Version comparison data
▬▬▬▬▬▬
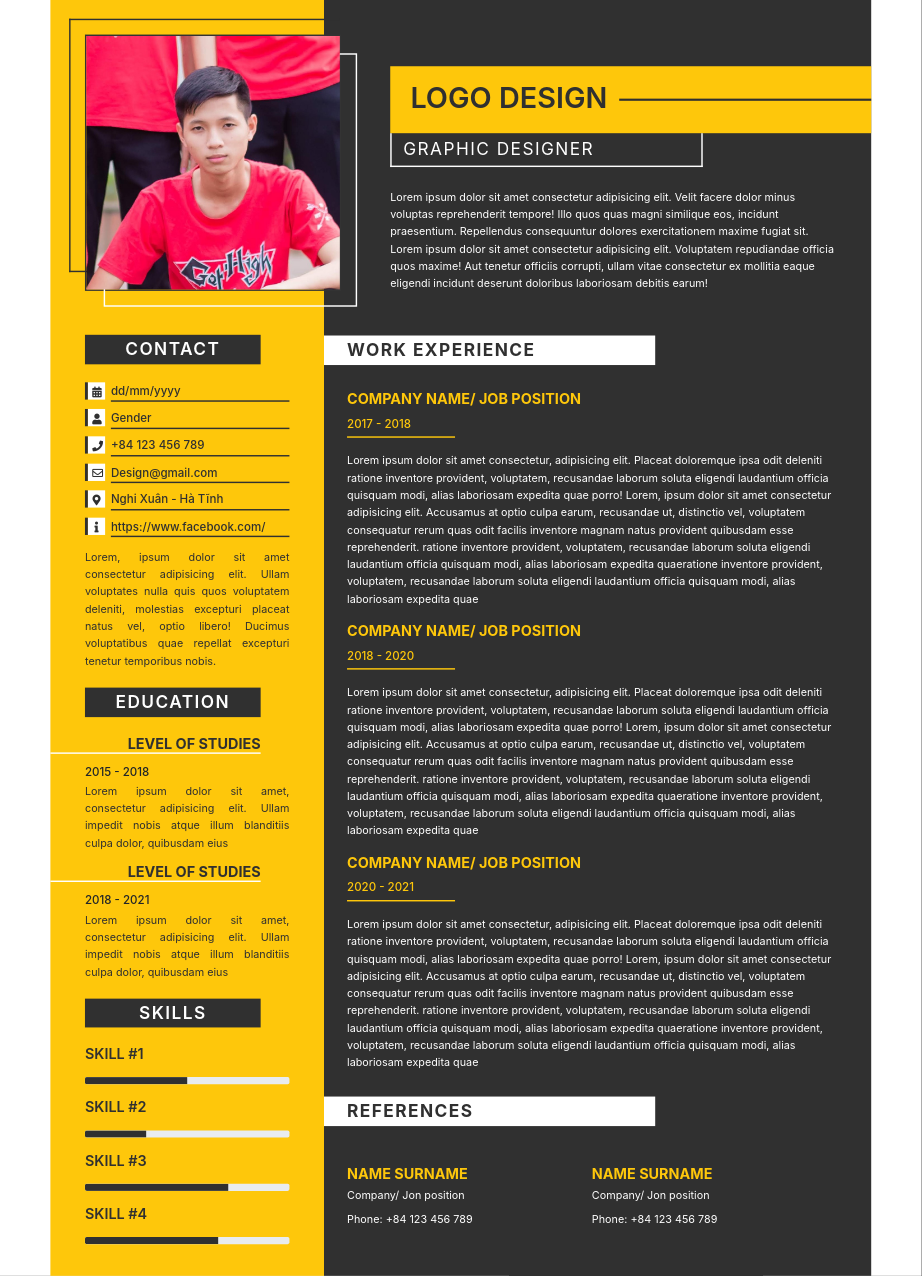
Repository: khoitadev/myCV
Page: index.html
These files come from the project's save history. The page is drawn as it stood at one moment and after the next save; the edit follows.
The browser window is 1280 px wide. The pictures show the whole page, at 72% of full size.
Some web libraries are served in a nearby version.

Above is the page before, as saved 2022-02-11 22:22:48.

### index.html
<!DOCTYPE html>
<html lang="en">
  <head>
    <meta charset="UTF-8" />
    <meta http-equiv="X-UA-Compatible" content="IE=edge" />
    <meta name="viewport" content="width=device-width, initial-scale=1.0" />
    <title>CV Design</title>
    <link
      rel="stylesheet"
      href="https://cdn.jsdelivr.net/npm/bootstrap@4.6.0/dist/css/bootstrap.min.css"
      integrity="sha384-B0vP5xmATw1+K9KRQjQERJvTumQW0nPEzvF6L/Z6nronJ3oUOFUFpCjEUQouq2+l"
      crossorigin="anonymous"
    />
    <link rel="preconnect" href="https://fonts.googleapis.com" />
    <link rel="preconnect" href="https://fonts.gstatic.com" crossorigin />
    <link
      href="https://fonts.googleapis.com/css2?family=Poppins:wght@400;600;700&display=swap"
      rel="stylesheet"
    />
    <link
      rel="stylesheet"
      href="https://pro.fontawesome.com/releases/v5.10.0/css/all.css"
      integrity="sha384-AYmEC3Yw5cVb3ZcuHtOA93w35dYTsvhLPVnYs9eStHfGJvOvKxVfELGroGkvsg+p"
      crossorigin="anonymous"
    />
    <link
      rel="icon"
      href="./assets/img/cv2.jpg"
      style="border-radius: 50%;"
      type="image/gif"
      sizes="16x16"
    />

    <link rel="stylesheet" href="./assets/css/style.css" />
  </head>
  <body>
    <div class="container">
      <div class="row">
        <div class="col-md-4 cv__left">
          <div class="cv__img">
            <img src="./assets/img/cv2.jpg" />
          </div>
          <div class="cv__body-left">
            <h2 class="heading__left">CONTACT</h2>
            <p class="text contact__text"><i class="fas fa-calendar-alt"></i> <span class="contact__line" >dd/mm/yyyy</span></p>
            <p class="text contact__text"><i class="fas fa-user"></i> <span class="contact__line" >Gender</span></p>
            <p class="text contact__text">
              <i class="fas fa-phone"></i> <a class="contact__line" href="tel:+84 123456789">+84 123 456 789</a>
            </p>
            <p class="text contact__text">
              <i class="far fa-envelope"></i>
              <a class="contact__line" href="mailto:trananhkhoi5657@gmail.com"
                >Design@gmail.com</a
              >
            </p>
            <p class="text contact__text">
              <i class="fas fa-map-marker-alt"></i> <span class="contact__line" >Nghi Xuân - Hà Tĩnh</span>
            </p>
            <p class="text contact__text">
              <i class="fas fa-info"></i>
              <a class="contact__line" href="https://www.facebook.com/khoiaiti"
                >https://www.facebook.com/</a
              >
            </p>
            <p class="text description">
              Lorem, ipsum dolor sit amet consectetur adipisicing elit. Ullam voluptates nulla quis quos voluptatem deleniti, molestias excepturi placeat natus vel, optio libero! Ducimus voluptatibus quae repellat excepturi tenetur temporibus nobis.
            </p>
            <h2 class="heading__left">EDUCATION</h2>
            <h3 class="edu__heading">LEVEL OF STUDIES</h3>
            <h4 class="edu__title">2015 - 2018</h4>
            <p class="text">Lorem ipsum dolor sit amet, consectetur adipisicing elit. Ullam impedit nobis atque illum blanditiis culpa dolor, quibusdam eius</p>
            <h3 class="edu__heading">LEVEL OF STUDIES</h3>
            <h4 class="edu__title">2018 - 2021</h4>
            <p class="text">Lorem ipsum dolor sit amet, consectetur adipisicing elit. Ullam impedit nobis atque illum blanditiis culpa dolor, quibusdam eius</p>

            <h2 class="heading__left">SKILLS</h2>
            <h3 class="heading__title">SKILL #1</h3>

            <div class="progress progress__line" style="height: 10px">
              <div class="progress-bar" style="width: 50%; height: 10px; background-color: #303030;"></div>
            </div>

            <h3 class="heading__title">SKILL #2</h3>

            <div class="progress progress__line" style="height: 10px">
              <div class="progress-bar" style="width: 30%; height: 10px; background-color: #303030;"></div>
            </div>

            <h3 class="heading__title">SKILL #3</h3>
            <div class="progress progress__line" style="height: 10px">
              <div class="progress-bar" style="width: 70%; height: 10px; background-color: #303030;"></div>
            </div>
            <h3 class="heading__title">SKILL #4</h3>
            <div class="progress progress__line" style="height: 10px">
              <div class="progress-bar" style="width: 65%; height: 10px; background-color: #303030;"></div>
            </div>
            <!-- <h3 class="heading__title">SKILL #5</h3>
            <div class="progress progress__line" style="height: 10px">
              <div class="progress-bar" style="width: 60%; height: 10px; background-color: #303030;"></div>
            </div> -->
          </div>
        </div>
        <div class="col-md-8 cv__right">
          <div class="cv__intro">
            <div class="name"><h2>LOGO DESIGN</h2> <span></span></div>
            <h2 class="name__des">GRAPHIC DESIGNER</h2>
            <p class="text-toright">Lorem ipsum dolor sit amet consectetur adipisicing elit. Velit facere dolor minus voluptas reprehenderit tempore! Illo quos quas magni similique eos, incidunt praesentium. Repellendus consequuntur dolores exercitationem maxime fugiat sit.
              <br>
              Lorem ipsum dolor sit amet consectetur adipisicing elit. Voluptatem repudiandae officia quos maxime! Aut tenetur officiis corrupti, ullam vitae consectetur ex mollitia eaque eligendi incidunt deserunt doloribus laboriosam debitis earum!
            </p>
            <br>
          </div>
          <h2 class="heading__right">WORK EXPERIENCE</h2>
          <h3 class="work__heading">COMPANY NAME/ JOB POSITION</h3>
          <h4 class="work__title">2017 - 2018</h4>
          <p class="text-toright">Lorem ipsum dolor sit amet consectetur, adipisicing elit. Placeat doloremque ipsa odit deleniti ratione inventore provident, voluptatem, recusandae laborum soluta eligendi laudantium officia quisquam modi, alias laboriosam expedita quae porro!
            Lorem, ipsum dolor sit amet consectetur adipisicing elit. Accusamus at optio culpa earum, recusandae ut, distinctio vel, voluptatem consequatur rerum quas odit facilis inventore magnam natus provident quibusdam esse reprehenderit. ratione inventore provident, voluptatem, recusandae laborum soluta eligendi laudantium officia quisquam modi, alias laboriosam expedita quaeratione inventore provident, voluptatem, recusandae laborum soluta eligendi laudantium officia quisquam modi, alias laboriosam expedita quae
          </p>
          <h3 class="work__heading">COMPANY NAME/ JOB POSITION</h3>
          <h4 class="work__title">2018 - 2020</h4>
          <p class="text-toright">Lorem ipsum dolor sit amet consectetur, adipisicing elit. Placeat doloremque ipsa odit deleniti ratione inventore provident, voluptatem, recusandae laborum soluta eligendi laudantium officia quisquam modi, alias laboriosam expedita quae porro!
            Lorem, ipsum dolor sit amet consectetur adipisicing elit. Accusamus at optio culpa earum, recusandae ut, distinctio vel, voluptatem consequatur rerum quas odit facilis inventore magnam natus provident quibusdam esse reprehenderit. ratione inventore provident, voluptatem, recusandae laborum soluta eligendi laudantium officia quisquam modi, alias laboriosam expedita quaeratione inventore provident, voluptatem, recusandae laborum soluta eligendi laudantium officia quisquam modi, alias laboriosam expedita quae
          </p>
          <h3 class="work__heading">COMPANY NAME/ JOB POSITION</h3>
          <h4 class="work__title">2020 - 2021</h4>
          <p class="text-toright">Lorem ipsum dolor sit amet consectetur, adipisicing elit. Placeat doloremque ipsa odit deleniti ratione inventore provident, voluptatem, recusandae laborum soluta eligendi laudantium officia quisquam modi, alias laboriosam expedita quae porro!
            Lorem, ipsum dolor sit amet consectetur adipisicing elit. Accusamus at optio culpa earum, recusandae ut, distinctio vel, voluptatem consequatur rerum quas odit facilis inventore magnam natus provident quibusdam esse reprehenderit. ratione inventore provident, voluptatem, recusandae laborum soluta eligendi laudantium officia quisquam modi, alias laboriosam expedita quaeratione inventore provident, voluptatem, recusandae laborum soluta eligendi laudantium officia quisquam modi, alias laboriosam expedita quae
          </p>
          <h2 class="heading__right">REFERENCES</h2>
          <div class="ref">
            <div class="ref-left">
              <h3 class="work__heading">NAME SURNAME</h3>
              <p class="text-toright">Company/ Jon position
              </p>
              <p class="text-toright">Phone: +84 123 456 789
              </p>
            </div>
            <div class="ref-right">
              <h3 class="work__heading">NAME SURNAME</h3>
              <p class="text-toright">Company/ Jon position
              </p>
              <p class="text-toright">Phone: +84 123 456 789
              </p>
            </div>
          </div>
        </div>
      </div>
    </div>
  </body>
</html>

### assets/css/style.css
:root {
  --primary-color: #fec70b;
  --second-color: #303030;
  --white-color: #fff;
}
* {
  margin: 0;
  padding: 0;
  box-sizing: border-box;
}
html {
  font-family: "Poppins", sans-serif;
  font-size: 62.5%;
  color: var(--white-color);
}

img {
  width: 100%;
  object-fit: cover;
}
a {
  text-decoration: none;
  display: inline-block;
  color: var(--second-color);
}
a:hover {
  color: var(--white-color);
}
p {
  font-size: 1.5rem;
  line-height: 1.6;
  color: var(--white-color);
}
i {
  position: relative;
  margin: 0 8px 0 4px;
  padding: 6px;
  background-color: var(--white-color);
  font-size: 1.5rem;
  color: var(--second-color);
  width: 2.4rem;
  height: 2.4rem;
  text-align: center;
}
i::after {
  content: "";
  display: block;
  position: absolute;
  background-color: var(--second-color);
  top: 0;
  left: -4px;
  bottom: 0;
  width: 4px;
  z-index: 1;
}
.cv__left {
  padding: 2.4rem;
  background-color: var(--primary-color);
}

.cv__img {
  position: relative;
  right: -2.4rem;
  bottom: -2.4rem;
  z-index: 1;
  text-align: right;
  margin-right: -2.4rem;
  border: 2px #333 solid;
}
.cv__img::before {
  content: "";
  display: block;
  position: absolute;
  border-top: 2px solid var(--second-color);
  border-bottom: 2px solid var(--second-color);
  border-left: 2px solid var(--second-color);
  top: -2.4rem;
  left: -2.4rem;
  right: 0rem;
  bottom: 2.4rem;
  z-index: -1;
}
.cv__img::after {
  content: "";
  display: block;
  position: absolute;
  border: 2px solid var(--white-color);
  top: 2.4rem;
  left: 2.4rem;
  right: -2.4rem;
  bottom: -2.4rem;
  z-index: -1;
}
.cv__img img {
  min-width: 90%;
  height: auto;
}

.cv__body-left {
  padding: 6rem 2.4rem 0 2.4rem;
}

.cv__contact {
  border-bottom: 2px solid var(--second-color);
}

.heading__left {
  margin: 2.5rem 4rem 2.5rem 0;
  padding: 0.6rem;
  color: #fff;
  background-color: var(--second-color);
  max-width: 42rem;
  font-size: 2.4rem;
  font-weight: 600;
  text-align: center;
  letter-spacing: 2px;
}
.edu__heading{
  font-size: 2rem;
  text-align: end;
  border-bottom: 2px solid var(--white-color);
  margin: 1.6rem 4rem 1.6rem -4.8rem;
  color: var(--second-color);
  font-weight: 700;
}
.edu__title{
  font-size: 1.6rem;
  font-weight: 500;
}
.edu__title + .text {
  text-align: justify;
}

.cv__right {
  padding: 3.2rem 4.8rem 2rem 3.2rem;
  background-color: var(--second-color);
}
.cv__intro {
  margin-left: 6rem;
}
.name {
  display: flex;
  align-items: center;
  padding: 2rem 0 2rem 2.8rem;
  margin: 6rem -4.8rem 0 0;
  background-color: var(--primary-color);
}
.name h2 {
  color: var(--second-color);
  font-size: 4rem;
  font-weight: 600;
}
.name span {
  margin-left: 1.6rem;
  background-color: var(--second-color);
  height: 3px;
  flex: 1;
}

.name__des {
  display: inline-block;
  margin-bottom: 3rem;
  color: var(--white-color);
  font-size: 2.4rem;
  font-weight: 400;
  width: 70%;
  letter-spacing: 2px;
  padding: 0.8rem 1.6rem;
  border-right: 2px solid var(--white-color);
  border-bottom: 2px solid var(--white-color);
  border-left: 2px solid var(--white-color);
}
.heading__right {
  margin: 3.5rem 0 3.5rem -3.2rem;
  padding: 0.6rem 3.2rem;
  background-color: var(--white-color);
  color:var(--second-color);
  max-width: 46rem;
  font-size: 2.4rem;
  font-weight: 700;
  letter-spacing: 2px;
}

.heading__title {
  margin: 8px 0;
  color: var(--second-color);
  font-size: 2rem;
  font-weight: 600;
}
.work__heading{
  margin-top: 2rem;
  font-size: 2rem;
  color: var(--primary-color);
  font-weight: 700;
}
.work__title{
  margin-bottom: 2rem;
  padding: 8px 0;
  max-width: 15rem;
  font-size: 1.6rem;
  color: var(--primary-color);
  font-weight: 500;
  border-bottom: 2px solid var(--primary-color);
}
.time {
  font-size: 1.4rem;
  font-weight: 300;
}
.progress__line {
  margin: 2rem 0;
}
.interests {
  list-style: circle;
  padding-left: 2rem;
}
.text {
  font-size: 1.5rem;
  line-height: 1.6;
  color: var(--second-color);
}
.text-toright {
  color: var(--white-color);
}
.description {
  margin-top: 1.6rem;
  text-align: justify;
}
.contact__text {
  display: flex;
}
.contact__line {
  flex: 1;
  font-size: 1.6rem;
  font-weight: 500;
  border-bottom: 2px solid var(--second-color);
}
.ref {
  display: flex;
}
.ref-left, .ref-right {
  flex: 1;
}

After the next save:
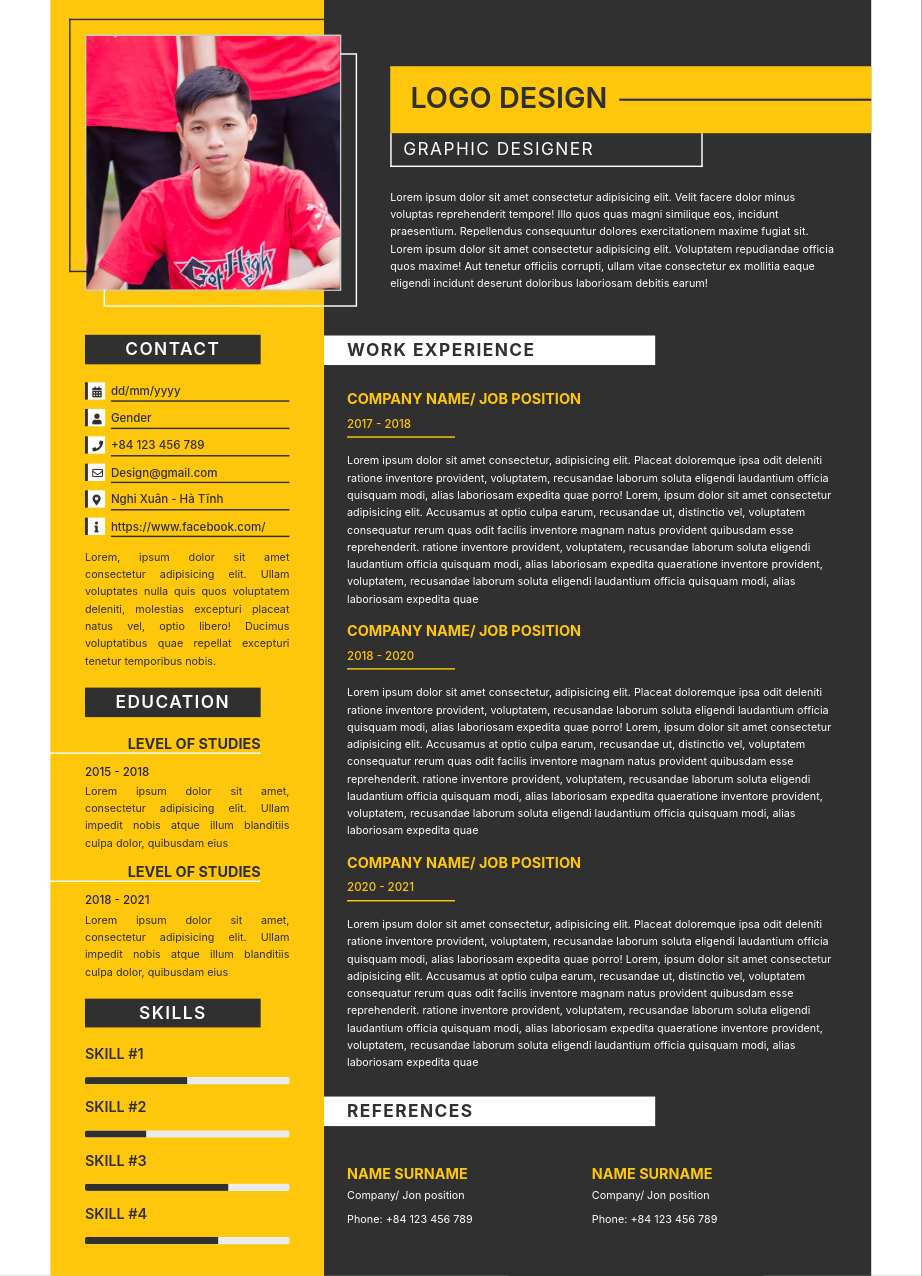
Saved 21 s later.
--- a/assets/css/style.css
+++ b/assets/css/style.css
@@ -65,7 +65,7 @@ i::after {
   z-index: 1;
   text-align: right;
   margin-right: -2.4rem;
-  border: 2px #333 solid;
+  border: 2px #ccc solid;
 }
 .cv__img::before {
   content: "";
▬▬▬▬▬▬
#### Exercise goal:
Wherever the word "index" turns up in the records, copy out the line it is on.

#### Solved exercise:
Page: index.html
### index.html
  z-index: 1;
  z-index: 1;
  z-index: -1;
  z-index: -1;
   z-index: 1;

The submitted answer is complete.